“He hasn’t played a whole lot,” Hangartner said. “He’s done a great job when he has played, but he doesn’t have a ton of experience. So it’s more I’m trying to pass along some experience to him.”
That experience comes in handy for Bell when Hangartner, Ryan Kalil and Jordan Gross take a seat with the rest of the offensive starters in the preseason. In the first two preseason games, Bell and Silatolu have been left on the field to anchor the second-string defense, and the numbers suggest they’ve done well.
In the first half against the Houston Texans, the offensive line gave up three sacks. Against the Miami Dolphins last week, the line gave up zero in the first half.
A big transition
Hailing from Midwestern State, Silatolu had never played the guard position before the Panthers picked him with the 40th overall selection in April’s draft.
He admits switching from left tackle — where he was a two-time All-Lone Star Conference pick in college — to guard was harder than he anticipated. He expected the transition would be smoother, but compounding the move with taking his game to the NFL level has proved more difficult.
“It takes time to put your hand on the ground and learn how to pass block and run block from the stance,” he said. “And picking up the plays as well. … The playbook is huge.
“I had to start from the bottom. When I first came in, there were a bunch of free agents that I was feeding off of because I had never played the position. I had to learn. It was real tough in the beginning.”
Silatolu replaced veteran Travelle Wharton, whom the Panthers released in March in a cost-cutting move. Wharton was part of a line that helped the offense rank first in rushing yards per attempt and 10th in third-down efficiency.
But Matsko has confidence in the rookie, saying he’s growing every day. And Silatolu’s fellow linemen back him as well.
“He was a blank slate when he came in and didn’t really have a great understanding of football and how to play offensive line technically or schematically — twist games and blitzes,” Gross said. “I mean, he played at a small level his whole life. So he’s had a huge jump. He’s doing great. In the meeting room, he’s handling all the stuff that Coach Matsko’s throwing at him. He’s putting the pressure on him, and he’s handling being a rookie pretty well.”
Bell said he, Silatolu and the rest of the offensive line will have to, “lock in,” the meeting room as they prepare for the New York Jets and Rex Ryan’s defense. Coach Ron Rivera hopes to have his starters on the field into the third quarter for as many as 45 plays on Sunday night.
It will be the biggest challenge of the preseason for the young linemen, and Bell and Silatolu said they’re ready for it.

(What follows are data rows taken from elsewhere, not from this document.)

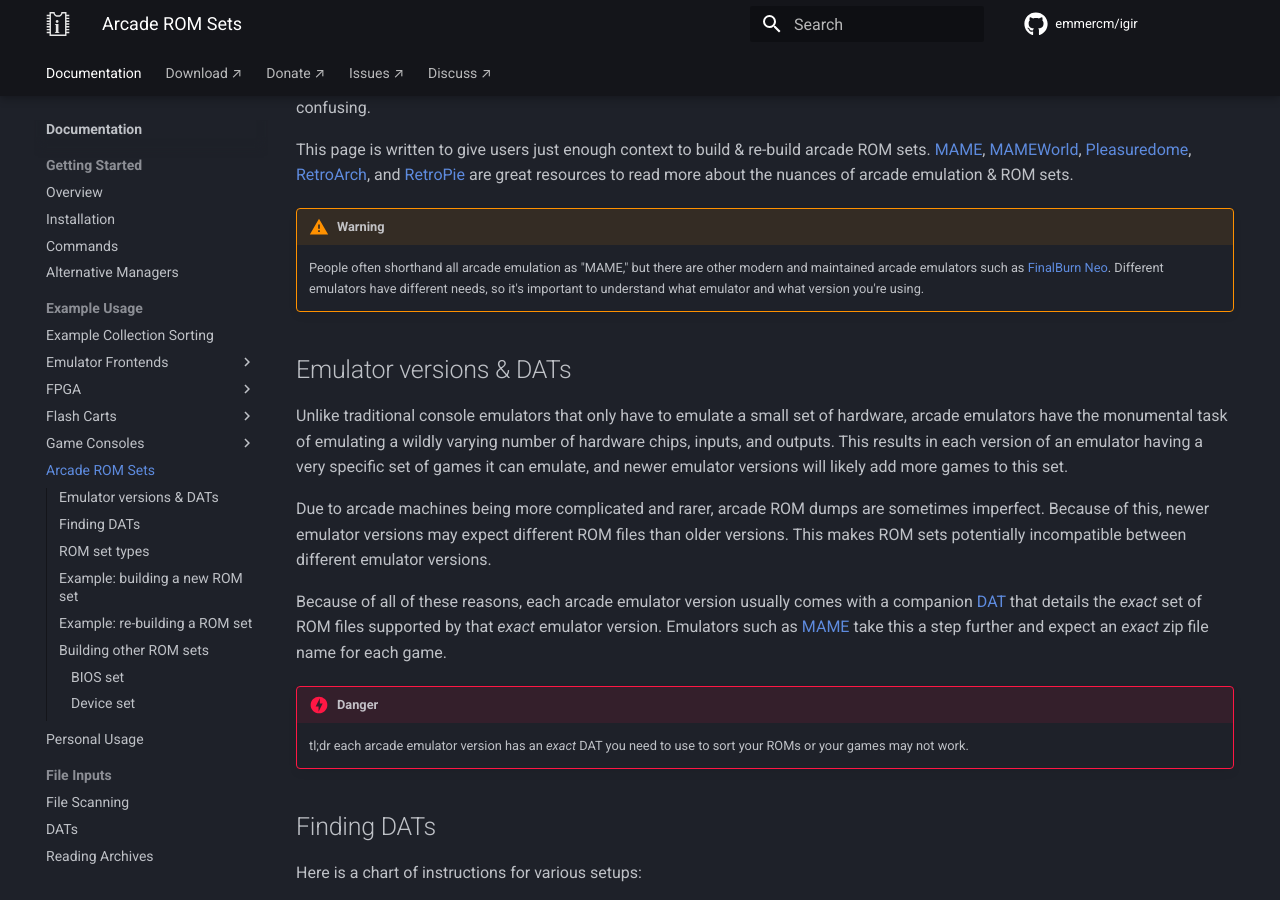
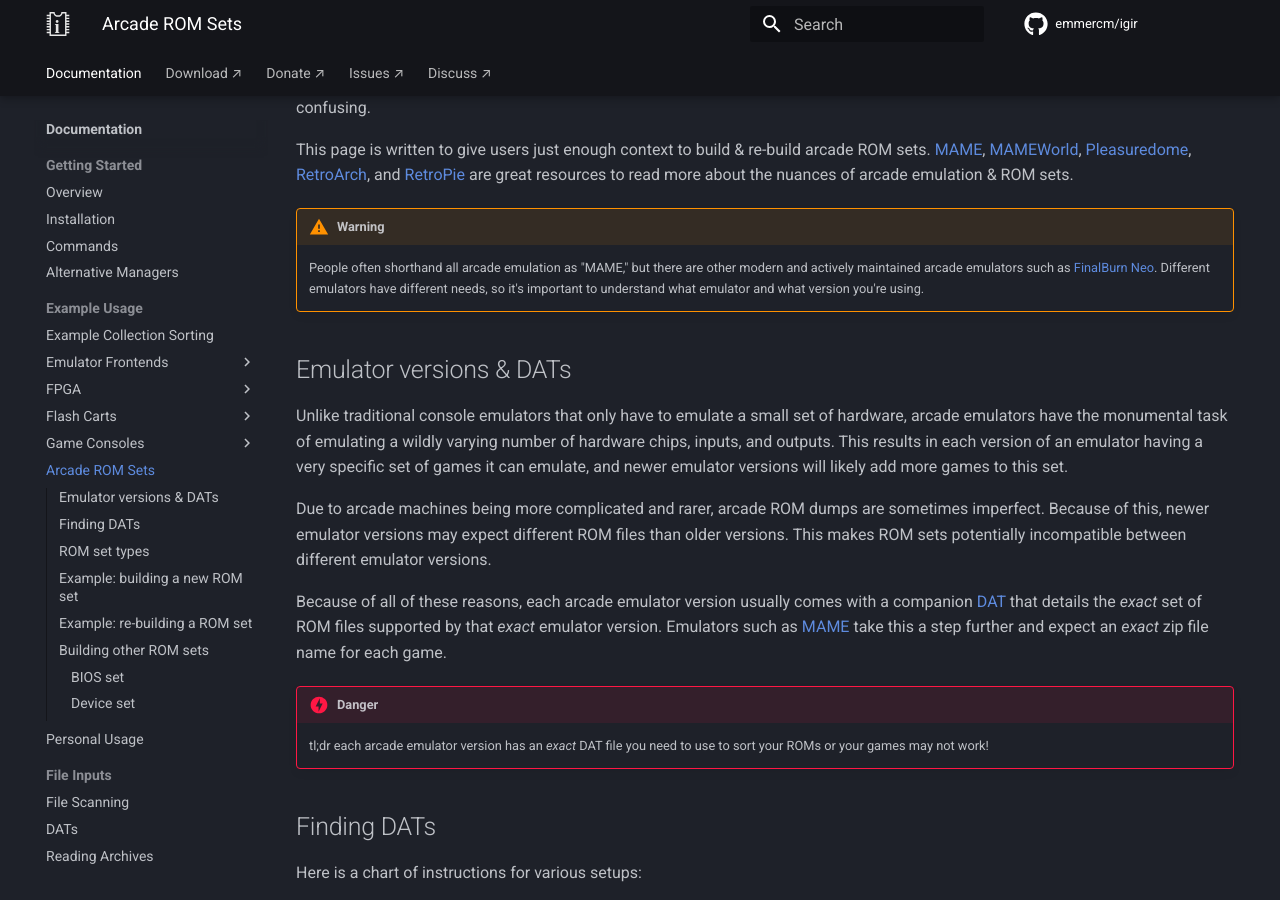
Before and after one commit to emmercm/igir, an MkDocs documentation site: the page built from docs/usage/arcade.md, in a window 1280 px wide and 900 px high, scrolled down 198 px. Built offline with MkDocs 1.6.1 and Material for MkDocs 9.7.7, drawn with Linux system fonts in a browser that asks for light colours; comment, search, counter and statistics services are not loaded.

Commit message:
Docs update

```diff
--- a/docs/usage/arcade.md
+++ b/docs/usage/arcade.md
@@ -6,7 +6,7 @@
 
 !!! warning
 
-    People often shorthand all arcade emulation as "MAME," but there are other modern and maintained arcade emulators such as [FinalBurn Neo](https://github.com/finalburnneo/FBNeo). Different emulators have different needs, so it's important to understand what emulator and what version you're using.
+    People often shorthand all arcade emulation as "MAME," but there are other modern and actively maintained arcade emulators such as [FinalBurn Neo](https://github.com/finalburnneo/FBNeo). Different emulators have different needs, so it's important to understand what emulator and what version you're using.
 
 ## Emulator versions & DATs
 
@@ -18,7 +18,7 @@
 
 !!! danger
 
-    tl;dr each arcade emulator version has an _exact_ DAT you need to use to sort your ROMs or your games may not work.
+    tl;dr each arcade emulator version has an _exact_ DAT file you need to use to sort your ROMs or your games may not work!
 
 ## Finding DATs
 
--- a/mkdocs.yml
+++ b/mkdocs.yml
@@ -123,6 +123,7 @@
         'examples.md': 'usage/collection-sorting.md'
         'file-scanning.md': 'input/file-scanning.md'
         'input/archives.md': 'input/reading-archives.md'
+        'output/arcade.md': 'usage/arcade.md'
         'reporting.md': 'output/reporting.md'
         'rom-filtering.md': 'roms/filtering-preferences.md'
         'rom-headers.md': 'roms/headers.md'
```
Also changed, not shown: README.md (+1 -1 lines).
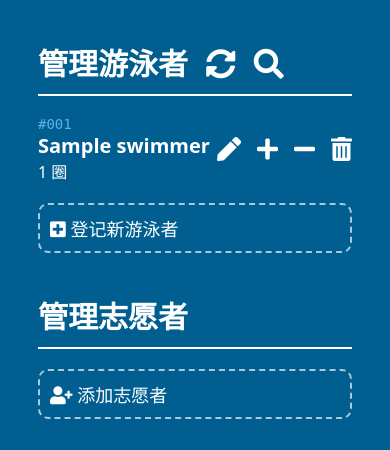
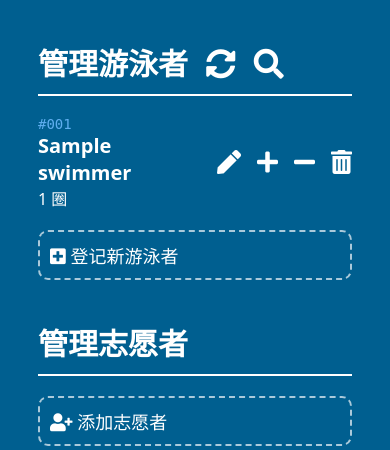
Before and after one commit to YKPS-FooBar/swim4love, a Flask app: page /admin in a window 390 px wide. Shown: the part 103-553 px from the top of the page. Run offline with Flask 2, Linux system fonts and the light colour scheme; a user stored in the database is signed in; data comes from the database, SQL or seed files in the repository; tables that the repository leaves empty hold one stand-in row (values such as "Sample post").

Commit message:
add classes for containers to handle extremely small screens

```diff
--- a/swim4love/static/scripts/volunteer.js
+++ b/swim4love/static/scripts/volunteer.js
@@ -185,12 +185,13 @@
     $('#swimmers-list').html('');
     for (const id of Object.keys(swimmers).sort()) {
         var $swimmerItem = $('<div>').attr('id', `swimmer-${id}`).addClass('list-item');
-        var $swimmerNameItem = $('<div>').css('flex-grow', '1').appendTo($swimmerItem);
+
+        var $swimmerNameItem = $('<div>').addClass('list-item-name-container').appendTo($swimmerItem);
         $('<p>').html('#' + id).addClass('list-item-id').appendTo($swimmerNameItem);
         $('<p>').addClass('list-item-name').appendTo($swimmerNameItem);
         $('<p>').addClass('list-item-lap-count').appendTo($swimmerNameItem);
 
-        var $swimmerButtonsItem = $('<div>').appendTo($swimmerItem);
+        var $swimmerButtonsItem = $('<div>').addClass('list-item-buttons-container').appendTo($swimmerItem);
 
         if (admin) {
             $('<span>').addClass('list-item-button fas fa-pen').appendTo($swimmerButtonsItem).click(() => {
@@ -238,10 +239,11 @@
     $('#volunteers-list').html('');
     for (const username of Object.keys(volunteers).sort()) {
         var $volunteerItem = $('<div>').attr('id', `volunteer-${username}`).addClass('list-item');
-        var $volunteerNameItem = $('<div>').css('flex-grow', '1').appendTo($volunteerItem);
+
+        var $volunteerNameItem = $('<div>').addClass('list-item-name-container').appendTo($volunteerItem);
         $('<p>').addClass('list-item-name').text(username).css('font-weight', volunteers[username].isAdmin ? '600' : '400').appendTo($volunteerNameItem);
 
-        var $volunteerButtonsItem = $('<div>').appendTo($volunteerItem);
+        var $volunteerButtonsItem = $('<div>').addClass('list-item-buttons-container').appendTo($volunteerItem);
 
         $('<span>').addClass('list-item-button fas fa-user-minus').appendTo($volunteerButtonsItem).click(() => {
             if (confirm(`确定删除志愿者 ${username} 吗？`)) {
--- a/swim4love/static/styles/volunteer.css
+++ b/swim4love/static/styles/volunteer.css
@@ -62,6 +62,10 @@
     margin-bottom: 20px;
 }
 
+.list-item-name-container {
+    flex-grow: 1;
+}
+
 .list-item-name {
     font-size: 20px;
     font-weight: 600;
@@ -77,13 +81,13 @@
     font-size: 16px;
 }
 
+.list-item-buttons-container {
+    white-space: nowrap;
+}
+
 .list-item-button {
     font-size: 24px;
     margin-left: 16px;
-}
-
-.list-item-button:first-child {
-    margin: 0;
 }
 
 .list-item-button:last-child {
```
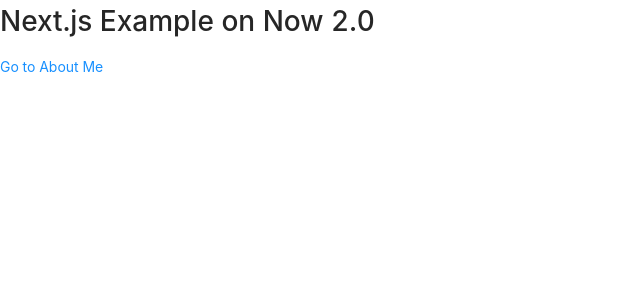
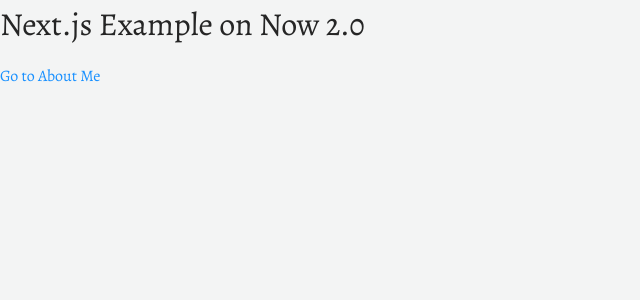
Before and after one commit to TallerWebSolutions/next-on-drupal, a Next.js app: page / in a window 1280 px wide. Shown: the top 300 px of the page, without its empty margins (0-640 px from the left). Built offline with nearby package versions, Linux system fonts and the light colour scheme.

Commit message:
feat: added global styles and initiated styleguide

```diff
--- a/pages/_app.js
+++ b/pages/_app.js
@@ -1,7 +1,25 @@
 import App, { Container } from 'next/app'
+import Head from 'next/head'
+import { createGlobalStyle } from 'styled-components'
 
 // import global antd styles
 import 'antd/dist/antd.min.css'
+
+import { colors } from '@src/styleguide'
+
+const GlobalStyle = createGlobalStyle`
+  @import url('https://fonts.googleapis.com/css?family=Alegreya:400,700');
+  @import url('https://fonts.googleapis.com/css?family=Roboto+Slab:400,700');
+
+  div#__next, html, body  {
+    margin: 0;
+    color: ${colors.text};
+    background-color: ${colors.background};
+    font-size: 16px;
+    font-family: 'Alegreya', 'aleo', Georgia, 'Times New Roman', Times,
+      Georgia, 'DejaVu Serif', serif;
+  }
+`
 
 export default class MyApp extends App {
   // static async getInitialProps ({ Component, router, ctx }) {
@@ -19,6 +37,10 @@
 
     return (
       <Container>
+        <GlobalStyle />
+        <Head>
+          <title>Taller Dashboard</title>
+        </Head>
         <Component { ...pageProps } />
       </Container>
     )
--- /dev/null
+++ b/src/styleguide/colors.js
@@ -0,0 +1,16 @@
+/**
+ * Color library
+ */
+
+// descriptive
+export const black = '#29292F'
+export const grey = '#40454a'
+export const red = '#e9515d'
+export const ice = '#f3f4f4'
+
+// semantic
+export const primary = red
+
+// functional
+export const text = grey
+export const background = ice
--- /dev/null
+++ b/src/styleguide/index.js
@@ -0,0 +1,3 @@
+import * as colors from './colors'
+
+export { colors }
```
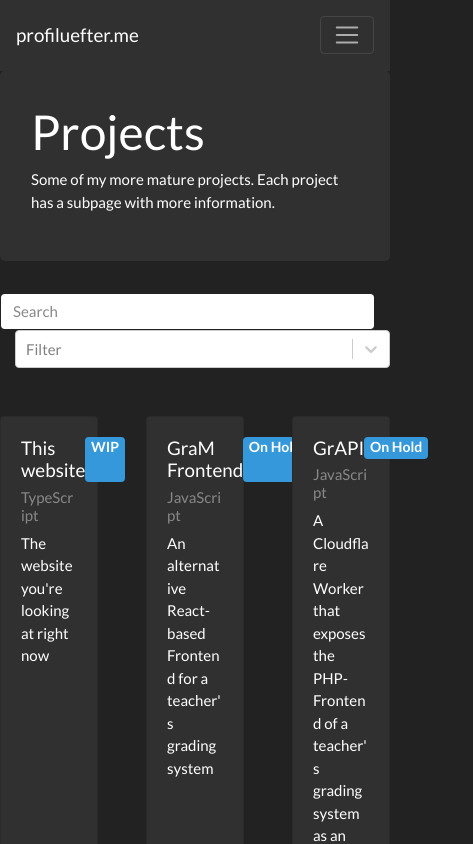
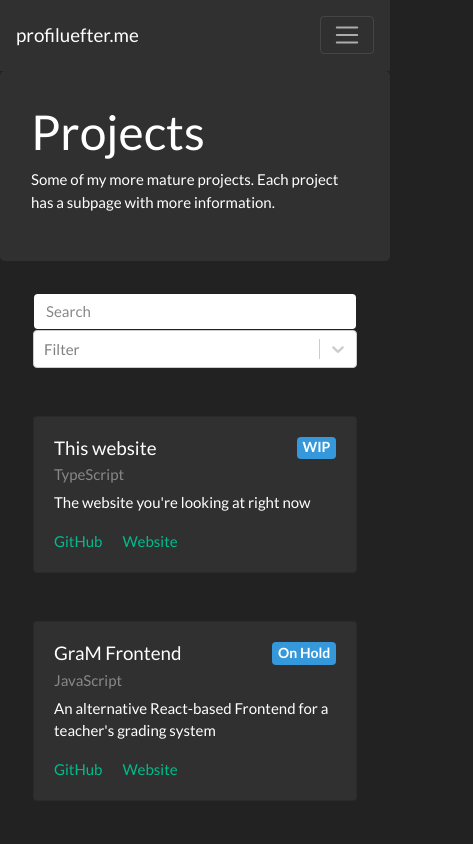
Before and after one commit to profiluefter/profiluefter.github.io, a Next.js app: page /projects in a window 390 px wide. Shown: the top 844 px of the page, 473 px wide, since content can reach past the window. Built offline with nearby package versions, Linux system fonts and the light colour scheme.

Commit message:
Improve mobile layout of projects page

```diff
--- a/src/components/ProjectList.tsx
+++ b/src/components/ProjectList.tsx
@@ -33,17 +33,30 @@ const ProjectList: React.FC<ProjectListProps> = ({filters, search, projectData})
 						used.id.toLowerCase().includes(keyword.toLowerCase()))))
 			.map(project => <ProjectOverview key={project.id} data={project}/>);
 
+	// language=CSS
 	return (
 		<>
 			<div className="w-100">
 				{projectElements}
 			</div>
 			<style jsx>{`
-				div {
-					display: grid;
-					grid-template-columns: repeat(3, 1fr);
-					grid-gap: 3rem;
-				}
+                div {
+                    display: grid;
+                    grid-template-columns: 1fr;
+                    grid-gap: 3rem;
+                }
+
+                @media (min-width: 768px) {
+                    div {
+                        grid-template-columns: repeat(2, 1fr);
+                    }
+                }
+
+                @media (min-width: 992px) {
+                    div {
+                        grid-template-columns: repeat(3, 1fr);
+                    }
+                }
 			`}</style>
 		</>
 	);
--- a/src/pages/projects/index.tsx
+++ b/src/pages/projects/index.tsx
@@ -43,14 +43,14 @@ const ProjectListPage: React.FC<ProjectListPageProps> = ({projects}) => {
 						<p>Some of my more mature projects. Each project has a subpage with more information.</p>
 					</Container>
 				</Jumbotron>
-				<Container className="mb-5">
+				<Container className="mb-5 px-5 px-md-0">
 					<Row className="mb-5">
-						<Col className="pl-0 d-flex align-items-center" sm={8}>
+						<Col md={8} className="p-0 pr-md-3 d-flex align-items-center">
 							<FormControl placeholder="Search" onChange={event => setSearch(event.target.value)}
 							             defaultValue={search}
 							/>
 						</Col>
-						<Col className="pr-0" sm={4}>
+						<Col md={4} className="p-0 pl-md-3">
 							<Select placeholder="Filter"
 							        onChange={(values => setFilters(values === null ? [] : (values as any[]).map(value => value.value)))}
 							        isMulti options={filterData}
```
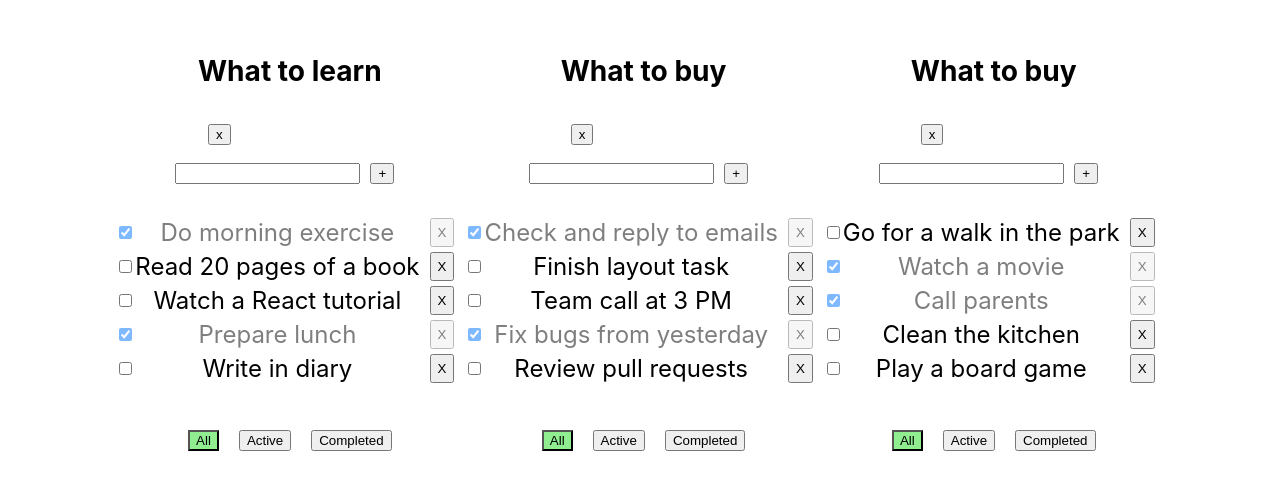
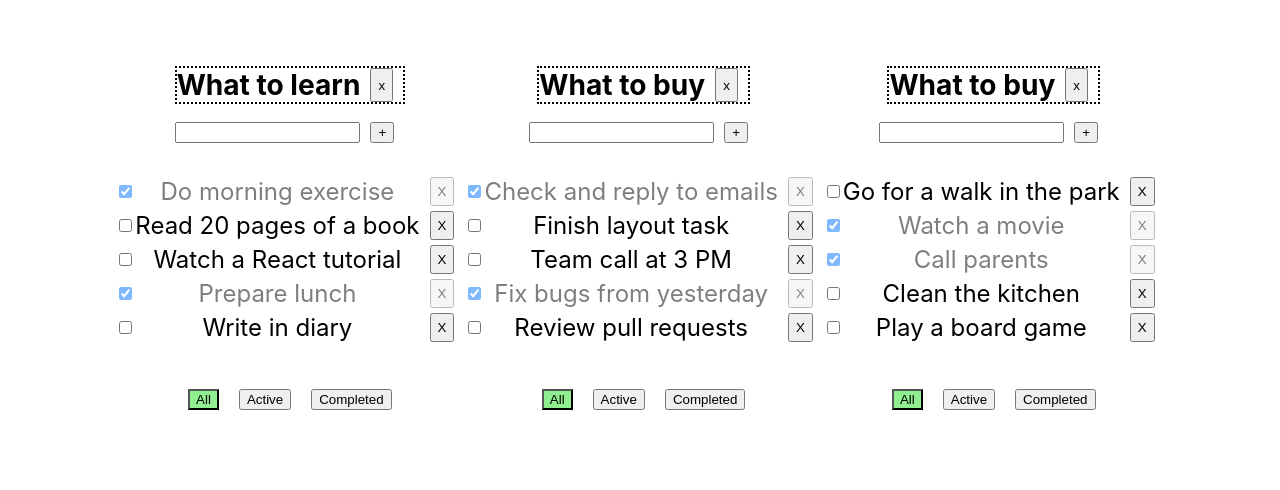
Before and after one commit to VanoKi/todolist-02, a React (Vite) app: page / in a window 1280 px wide. Shown: the part 162-652 px from the top of the page. Built offline with nearby package versions, Linux system fonts and the light colour scheme.

Commit message:
fix: styles in remove todolist title

```diff
--- a/src/App.css
+++ b/src/App.css
@@ -10,6 +10,16 @@
   justify-content: center;
   align-items: center;
   gap: 10px;
+}
+
+.app > div > :first-child {
+  border: 2px dotted black;
+  display: flex;
+  justify-content: space-between;
+}
+
+h3 {
+  margin: 0;
 }
 
 .app > div > ul {
--- a/src/App.tsx
+++ b/src/App.tsx
@@ -68,7 +68,6 @@ export const App = () => {
     setTasks({...tasks, [todolostId]:tasks[todolostId].map(el => el.id === taskId ? {...el, isDone} : el)})
   }
   const removeTodolist = (todolistID: string) => {
-    // console.log(todolistID)
     setTodolists(todolists.filter(todoList => todoList.id !== todolistID))
   }
 
```
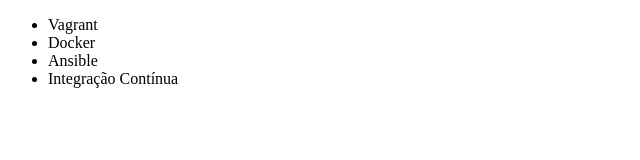
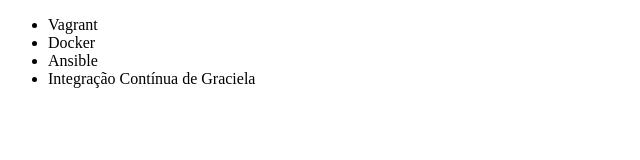
Before and after one commit to luizlima/aula-git, a plain HTML site: page index.html in a window 1280 px wide. Shown: the full height of the page, 0-640 px from the left. Drawn offline with Linux system fonts and the light colour scheme.

Commit message:
Alterando a descricao de Integracao continua

```diff
--- a/index.html
+++ b/index.html
@@ -9,7 +9,7 @@
         <li>Vagrant</li>
         <li>Docker</li>
         <li>Ansible</li>
-        <li>Integração Contínua</li>
+        <li>Integração Contínua de Graciela</li>
     </ul>
 </body>
 </html>
```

“This will be a real good test for both of those guys,” Rivera said. “This is a multi-front defense so they’re going to get a lot of different guys coming at them. So it’ll be interesting to see how they handle that.”